3 comments:

newenglandsun said...

Very accurate article. I agree 100%. In the Catechism of the Catholic Church, it states "Where infant Baptism has become the form in which this sacrament is usually celebrated, it has become a single act encapsulating the preparatory stages of Christian initiation in a very abridged way. By its very nature infant Baptism requires a post-baptismal catechumenate. Not only is there a need for instruction after Baptism, but also for the necessary flowering of baptismal grace in personal growth. The catechism has its proper place here." (CCC, 1231)

Those who believe in the position of baptismal regeneration also note that one's baptism can even lose its sanctifying grace as well. Such has always been the position of the church and the need to renew this state of baptismal grace constantly via the sacraments of the church. This is expressed more deeply in the Catechism's statement on the sacrament of confession. Martin Luther also held this position.

But as many Christians have also noted, it is in fact possible to be saved without baptism. St. Emerentiana was an unbaptized martyr. Of course, unbaptized is technically a misnomer as that is considered the baptism of blood. The thief on the cross was also considered to have been baptized with a baptism of desire.

BTW, I thought you were UMC, not Nazarene. I have friends who are Nazarene.

Todd Stepp said...

Thank you for your comments.

I am a member of, and hold holy orders through the Church of the Nazarene (which is a Wesleyan-holiness expression of Methodism). I currently serve as the pastor of two United Methodist churches. - My designation in the Church of the Nazarene is "Special Service / Interdenominational." In the United Methodist Church, I am designated "Other Methodist."

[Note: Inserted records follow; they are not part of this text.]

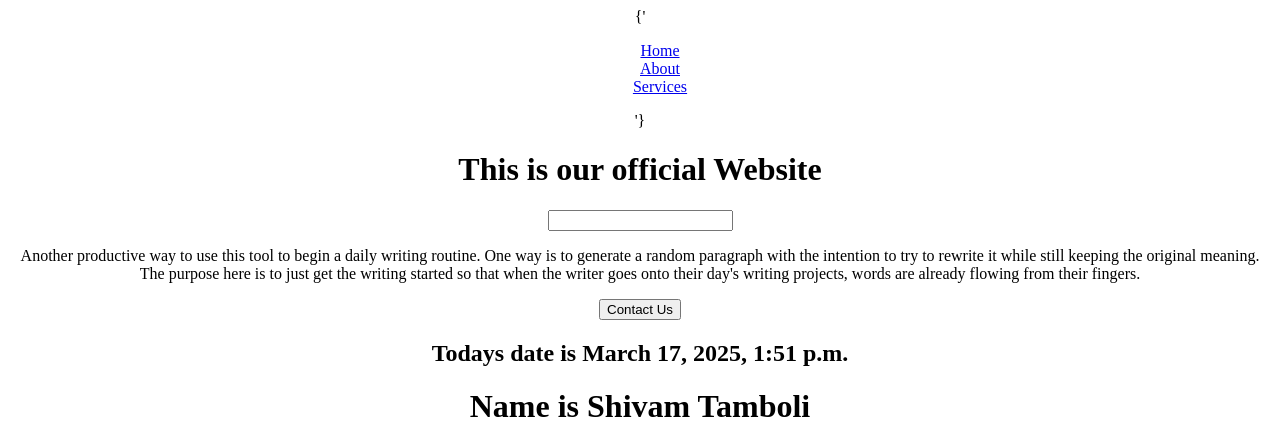
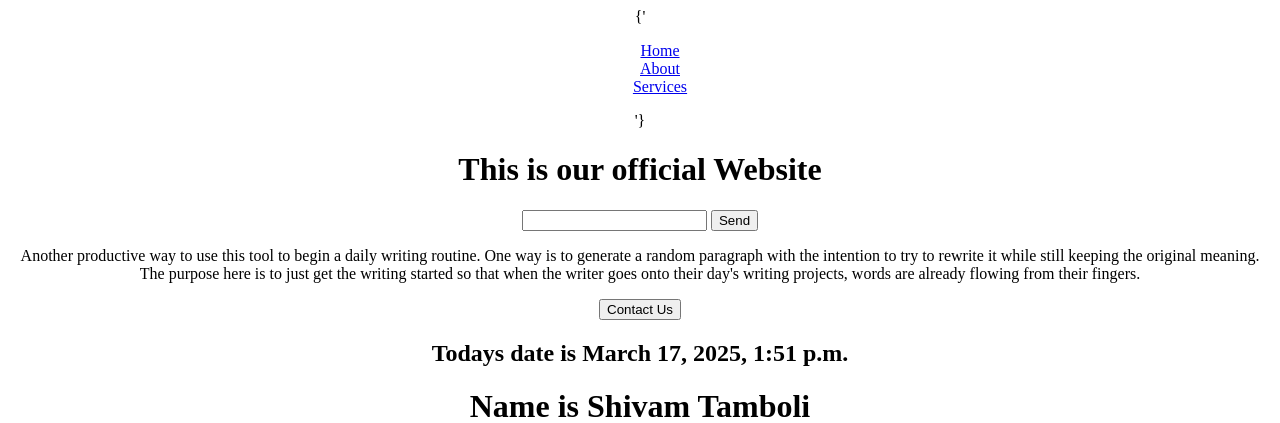
Before and after one commit to Shivam-tamboli/myapp, a Django app: page / in a window 1280 px wide. Shown: the top 423 px of the page. Run offline with Django 5.2, Linux system fonts and the light colour scheme.

Commit message:
Dynamically take data from the client

```diff
--- a/templates/home.html
+++ b/templates/home.html
@@ -14,7 +14,11 @@
 
         <h1>This is our official Website</h1>
 
-        <input type="text">
+        <form action="/index/" method="POST">
+            {% csrf_token %}
+            <input type="text" name="check">
+            <button>Send</button>
+        </form>
 
         <p>Another productive way to use this tool to begin a daily writing routine. One way is to generate a random paragraph with the intention to try to rewrite it while still keeping the original meaning. The purpose here is to just get the writing started so that when the writer goes onto their day's writing projects, words are already flowing from their fingers.</p>
         <button>Contact Us</button>
```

(BTW, there are Nazarenes doing the very thing I am doing in other UM conferences, whose designation is not "Other Methodist." Those conferences are mistaken in their designation. HQ has stated that those serving from any World Methodist Council denomination should be designated "Other Methodist.")

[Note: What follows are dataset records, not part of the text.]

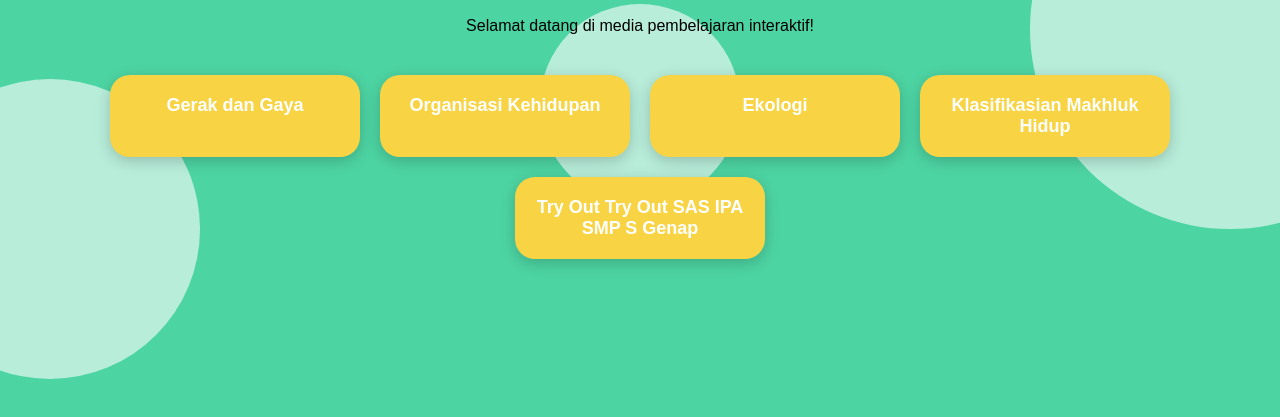
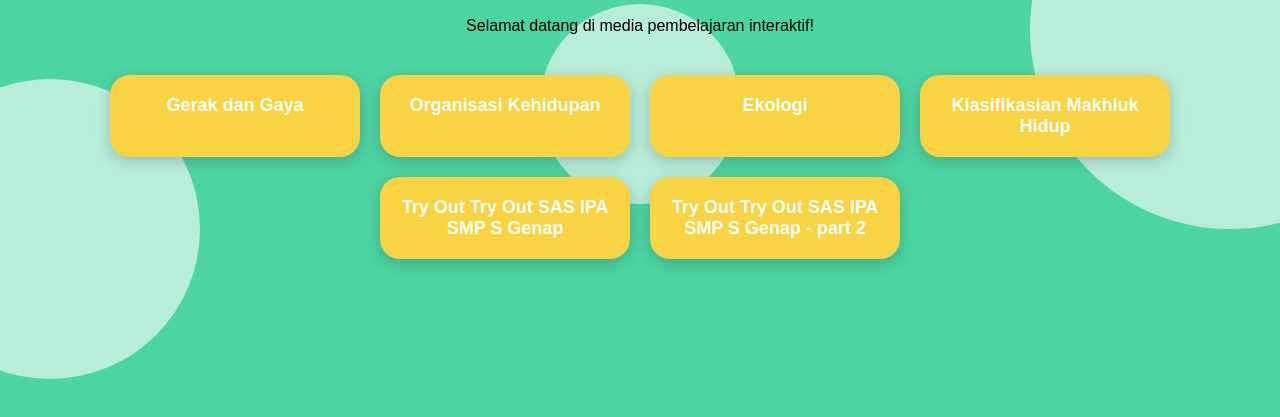
Before and after one commit to Zahwan93/Kebun-Ilmu-IPA-SMP, a plain HTML site: page index.html in a window 1280 px wide. Shown: the part 71-488 px from the top of the page. Drawn offline with Linux system fonts and the light colour scheme.

Commit message:
Update index.html

```diff
--- a/index.html
+++ b/index.html
@@ -169,6 +169,8 @@
         <div class="card"><a href="Ekologi.html">Ekologi</a></div>
         <div class="card"><a href="Klasifikasian Makhluk Hidup.html">Klasifikasian Makhluk Hidup</a></div>
         <div class="card"><a href="Try Out Try Out SAS IPA SMP S Genap.html">Try Out Try Out SAS IPA SMP S Genap</a></div>
+        <div class="card"><a href="Try Out Try Out SAS IPA SMP S Genap - part 2.html">Try Out Try Out SAS IPA SMP S Genap - part 2</a></div>
+
     </div>
 
     <script>
```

newenglandsun said...

We were having issues with an old non-denominational church we used to attend a while back. My dad used to teach the college group there and these friends of ours were leaders in the middle school group but some other group ended up taking out the college group. And it was a room that they had all pitched into paint due to a previous compromise with an elder group who asked if they could switch (their group was too big for the smaller room--the elders let us paint it)!

Any way, my parents stopped going to church for a while until I stumbled upon an Evangelical Covenant Church. Our friends discovered that a former middle school pastor at our old church had gone on to become a pastor at a Nazarene Church and so they would go back and forth between churches until eventually, due to the old church's STRONG stances on gender roles being taught to middle schoolers and high schoolers, they left that church permanently.

I started finding the Evangelical Covenant Church a bit stale so I started attending a Ruthenian-Greek Catholic parish (not sure if you're aware of the uniate parishes). But the catechesis was mostly fixated on differentiating itself from other churches so I then started attending Mass with this local group that meets in a mausoleum nearby. They're with the Anglican Church in America (a denomination that nearly became Catholic) which has been responsible for collecting other Continuing Anglican denominations under us. It was there that I was baptized. Hence the Catholic sacramental influence.

But just recently I noticed that both my family's friends and I actually have common ground for discussion--John Wesley. Wesley of course was an old high churchman (before the term was used to describe Anglo-Catholics). Of course, Wesley and I don't always get along as I prefer Anglicanism's more scholastic roots but there's some stuff to extract from him.